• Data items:
Start of Block
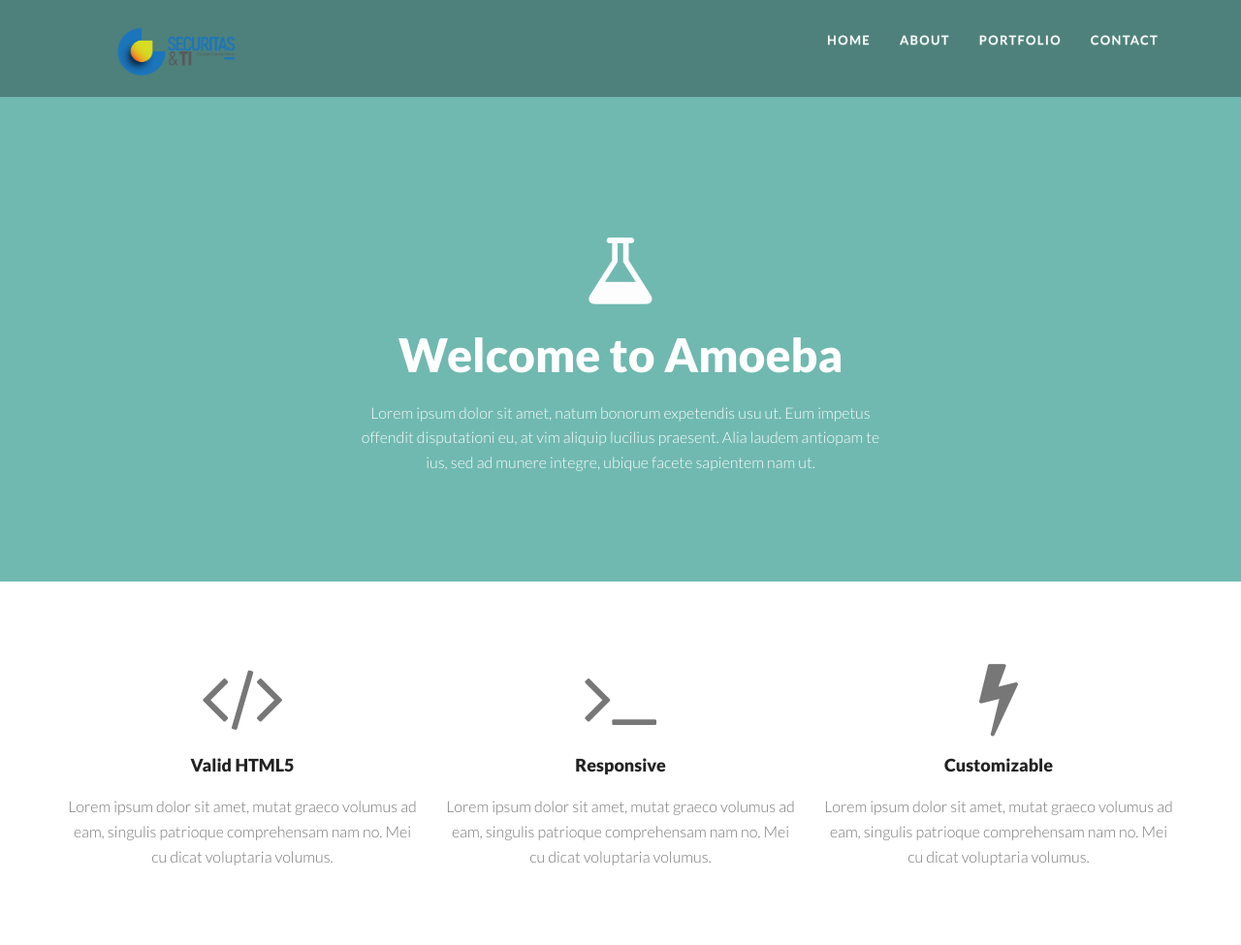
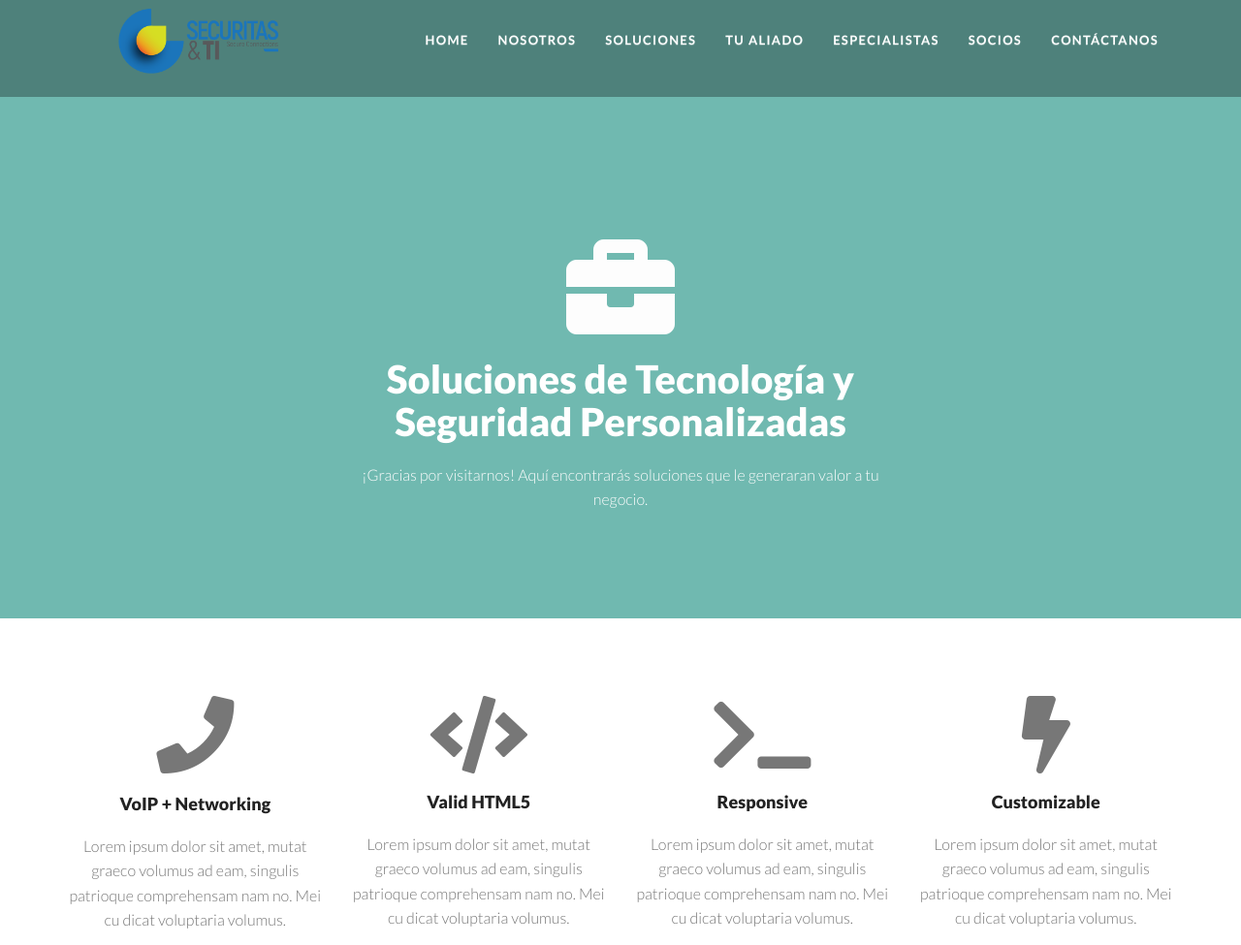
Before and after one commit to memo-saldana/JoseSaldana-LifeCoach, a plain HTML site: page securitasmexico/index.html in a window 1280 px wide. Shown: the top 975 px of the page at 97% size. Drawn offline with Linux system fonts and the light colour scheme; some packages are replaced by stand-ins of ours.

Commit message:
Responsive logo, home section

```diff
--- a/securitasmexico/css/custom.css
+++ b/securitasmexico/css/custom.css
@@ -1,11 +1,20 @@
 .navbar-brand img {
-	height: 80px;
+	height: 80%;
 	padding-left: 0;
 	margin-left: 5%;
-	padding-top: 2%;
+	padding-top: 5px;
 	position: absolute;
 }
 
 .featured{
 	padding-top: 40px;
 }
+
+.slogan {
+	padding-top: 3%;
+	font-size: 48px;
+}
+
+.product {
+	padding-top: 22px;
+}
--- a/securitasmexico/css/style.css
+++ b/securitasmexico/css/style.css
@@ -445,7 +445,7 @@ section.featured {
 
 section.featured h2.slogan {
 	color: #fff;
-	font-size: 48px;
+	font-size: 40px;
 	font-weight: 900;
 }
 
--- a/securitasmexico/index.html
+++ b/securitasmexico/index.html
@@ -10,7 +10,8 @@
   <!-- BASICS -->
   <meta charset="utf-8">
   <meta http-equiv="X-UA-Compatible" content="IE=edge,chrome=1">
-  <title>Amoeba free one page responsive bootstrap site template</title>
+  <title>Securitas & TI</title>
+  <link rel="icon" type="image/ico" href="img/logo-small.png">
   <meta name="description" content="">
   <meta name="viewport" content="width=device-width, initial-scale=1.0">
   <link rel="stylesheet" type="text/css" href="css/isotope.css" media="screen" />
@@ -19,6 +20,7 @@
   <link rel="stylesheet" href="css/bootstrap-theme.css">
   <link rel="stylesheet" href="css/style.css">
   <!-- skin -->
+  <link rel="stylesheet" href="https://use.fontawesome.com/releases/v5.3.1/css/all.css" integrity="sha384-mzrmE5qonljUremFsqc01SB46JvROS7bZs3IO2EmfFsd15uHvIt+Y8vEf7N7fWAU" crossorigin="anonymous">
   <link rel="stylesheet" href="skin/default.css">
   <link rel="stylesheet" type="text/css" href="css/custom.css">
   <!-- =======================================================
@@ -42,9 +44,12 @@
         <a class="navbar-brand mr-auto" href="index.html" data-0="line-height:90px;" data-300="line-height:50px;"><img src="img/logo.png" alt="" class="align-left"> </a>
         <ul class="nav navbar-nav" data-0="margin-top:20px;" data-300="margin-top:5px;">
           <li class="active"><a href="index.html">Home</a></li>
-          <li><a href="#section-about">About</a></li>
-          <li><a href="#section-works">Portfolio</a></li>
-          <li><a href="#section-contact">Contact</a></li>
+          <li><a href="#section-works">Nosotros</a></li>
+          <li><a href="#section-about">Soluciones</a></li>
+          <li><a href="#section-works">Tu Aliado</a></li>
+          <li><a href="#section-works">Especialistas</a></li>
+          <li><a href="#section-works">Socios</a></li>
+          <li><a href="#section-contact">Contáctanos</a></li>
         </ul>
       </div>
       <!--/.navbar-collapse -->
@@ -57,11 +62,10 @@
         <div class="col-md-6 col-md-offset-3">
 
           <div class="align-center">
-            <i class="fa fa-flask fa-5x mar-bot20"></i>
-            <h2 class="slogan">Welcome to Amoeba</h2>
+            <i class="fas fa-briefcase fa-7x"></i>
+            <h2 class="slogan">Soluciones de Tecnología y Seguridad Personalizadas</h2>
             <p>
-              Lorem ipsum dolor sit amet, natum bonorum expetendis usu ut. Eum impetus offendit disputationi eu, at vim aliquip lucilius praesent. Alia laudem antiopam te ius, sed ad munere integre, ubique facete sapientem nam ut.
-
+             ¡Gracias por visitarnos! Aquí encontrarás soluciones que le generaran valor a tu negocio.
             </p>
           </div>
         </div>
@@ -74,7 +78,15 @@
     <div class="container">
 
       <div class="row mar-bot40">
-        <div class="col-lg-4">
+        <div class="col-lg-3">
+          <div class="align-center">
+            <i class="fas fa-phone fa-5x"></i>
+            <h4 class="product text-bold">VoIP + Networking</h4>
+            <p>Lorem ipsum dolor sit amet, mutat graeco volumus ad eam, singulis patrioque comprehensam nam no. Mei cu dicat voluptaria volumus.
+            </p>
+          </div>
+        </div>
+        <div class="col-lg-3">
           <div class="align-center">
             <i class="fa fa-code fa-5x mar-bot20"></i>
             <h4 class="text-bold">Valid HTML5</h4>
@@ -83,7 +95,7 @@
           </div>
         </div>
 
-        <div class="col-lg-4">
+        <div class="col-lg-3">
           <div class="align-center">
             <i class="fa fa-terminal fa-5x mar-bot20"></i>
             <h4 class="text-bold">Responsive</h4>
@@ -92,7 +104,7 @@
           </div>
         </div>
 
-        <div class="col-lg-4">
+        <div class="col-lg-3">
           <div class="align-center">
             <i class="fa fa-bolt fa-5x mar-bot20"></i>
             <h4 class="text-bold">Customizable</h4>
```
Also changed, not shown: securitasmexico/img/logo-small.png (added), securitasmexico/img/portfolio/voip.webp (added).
End of Block
• Exercise aim: An exact copy of the records above is wanted, with the pictures omitted.

• Solution to the problem:
Before and after one commit to memo-saldana/JoseSaldana-LifeCoach, a plain HTML site: page securitasmexico/index.html in a window 1280 px wide. Shown: the top 975 px of the page at 97% size. Drawn offline with Linux system fonts and the light colour scheme; some packages are replaced by stand-ins of ours.

Commit message:
Responsive logo, home section

```diff
--- a/securitasmexico/css/custom.css
+++ b/securitasmexico/css/custom.css
@@ -1,11 +1,20 @@
 .navbar-brand img {
-	height: 80px;
+	height: 80%;
 	padding-left: 0;
 	margin-left: 5%;
-	padding-top: 2%;
+	padding-top: 5px;
 	position: absolute;
 }
 
 .featured{
 	padding-top: 40px;
 }
+
+.slogan {
+	padding-top: 3%;
+	font-size: 48px;
+}
+
+.product {
+	padding-top: 22px;
+}
--- a/securitasmexico/css/style.css
+++ b/securitasmexico/css/style.css
@@ -445,7 +445,7 @@ section.featured {
 
 section.featured h2.slogan {
 	color: #fff;
-	font-size: 48px;
+	font-size: 40px;
 	font-weight: 900;
 }
 
--- a/securitasmexico/index.html
+++ b/securitasmexico/index.html
@@ -10,7 +10,8 @@
   <!-- BASICS -->
   <meta charset="utf-8">
   <meta http-equiv="X-UA-Compatible" content="IE=edge,chrome=1">
-  <title>Amoeba free one page responsive bootstrap site template</title>
+  <title>Securitas & TI</title>
+  <link rel="icon" type="image/ico" href="img/logo-small.png">
   <meta name="description" content="">
   <meta name="viewport" content="width=device-width, initial-scale=1.0">
   <link rel="stylesheet" type="text/css" href="css/isotope.css" media="screen" />
@@ -19,6 +20,7 @@
   <link rel="stylesheet" href="css/bootstrap-theme.css">
   <link rel="stylesheet" href="css/style.css">
   <!-- skin -->
+  <link rel="stylesheet" href="https://use.fontawesome.com/releases/v5.3.1/css/all.css" integrity="sha384-mzrmE5qonljUremFsqc01SB46JvROS7bZs3IO2EmfFsd15uHvIt+Y8vEf7N7fWAU" crossorigin="anonymous">
   <link rel="stylesheet" href="skin/default.css">
   <link rel="stylesheet" type="text/css" href="css/custom.css">
   <!-- =======================================================
@@ -42,9 +44,12 @@
         <a class="navbar-brand mr-auto" href="index.html" data-0="line-height:90px;" data-300="line-height:50px;"><img src="img/logo.png" alt="" class="align-left"> </a>
         <ul class="nav navbar-nav" data-0="margin-top:20px;" data-300="margin-top:5px;">
           <li class="active"><a href="index.html">Home</a></li>
-          <li><a href="#section-about">About</a></li>
-          <li><a href="#section-works">Portfolio</a></li>
-          <li><a href="#section-contact">Contact</a></li>
+          <li><a href="#section-works">Nosotros</a></li>
+          <li><a href="#section-about">Soluciones</a></li>
+          <li><a href="#section-works">Tu Aliado</a></li>
+          <li><a href="#section-works">Especialistas</a></li>
+          <li><a href="#section-works">Socios</a></li>
+          <li><a href="#section-contact">Contáctanos</a></li>
         </ul>
       </div>
       <!--/.navbar-collapse -->
@@ -57,11 +62,10 @@
         <div class="col-md-6 col-md-offset-3">
 
           <div class="align-center">
-            <i class="fa fa-flask fa-5x mar-bot20"></i>
-            <h2 class="slogan">Welcome to Amoeba</h2>
+            <i class="fas fa-briefcase fa-7x"></i>
+            <h2 class="slogan">Soluciones de Tecnología y Seguridad Personalizadas</h2>
             <p>
-              Lorem ipsum dolor sit amet, natum bonorum expetendis usu ut. Eum impetus offendit disputationi eu, at vim aliquip lucilius praesent. Alia laudem antiopam te ius, sed ad munere integre, ubique facete sapientem nam ut.
-
+             ¡Gracias por visitarnos! Aquí encontrarás soluciones que le generaran valor a tu negocio.
             </p>
           </div>
         </div>
@@ -74,7 +78,15 @@
     <div class="container">
 
       <div class="row mar-bot40">
-        <div class="col-lg-4">
+        <div class="col-lg-3">
+          <div class="align-center">
+            <i class="fas fa-phone fa-5x"></i>
+            <h4 class="product text-bold">VoIP + Networking</h4>
+            <p>Lorem ipsum dolor sit amet, mutat graeco volumus ad eam, singulis patrioque comprehensam nam no. Mei cu dicat voluptaria volumus.
+            </p>
+          </div>
+        </div>
+        <div class="col-lg-3">
           <div class="align-center">
             <i class="fa fa-code fa-5x mar-bot20"></i>
             <h4 class="text-bold">Valid HTML5</h4>
@@ -83,7 +95,7 @@
           </div>
         </div>
 
-        <div class="col-lg-4">
+        <div class="col-lg-3">
           <div class="align-center">
             <i class="fa fa-terminal fa-5x mar-bot20"></i>
             <h4 class="text-bold">Responsive</h4>
@@ -92,7 +104,7 @@
           </div>
         </div>
 
-        <div class="col-lg-4">
+        <div class="col-lg-3">
           <div class="align-center">
             <i class="fa fa-bolt fa-5x mar-bot20"></i>
             <h4 class="text-bold">Customizable</h4>
```
Also changed, not shown: securitasmexico/img/logo-small.png (added), securitasmexico/img/portfolio/voip.webp (added).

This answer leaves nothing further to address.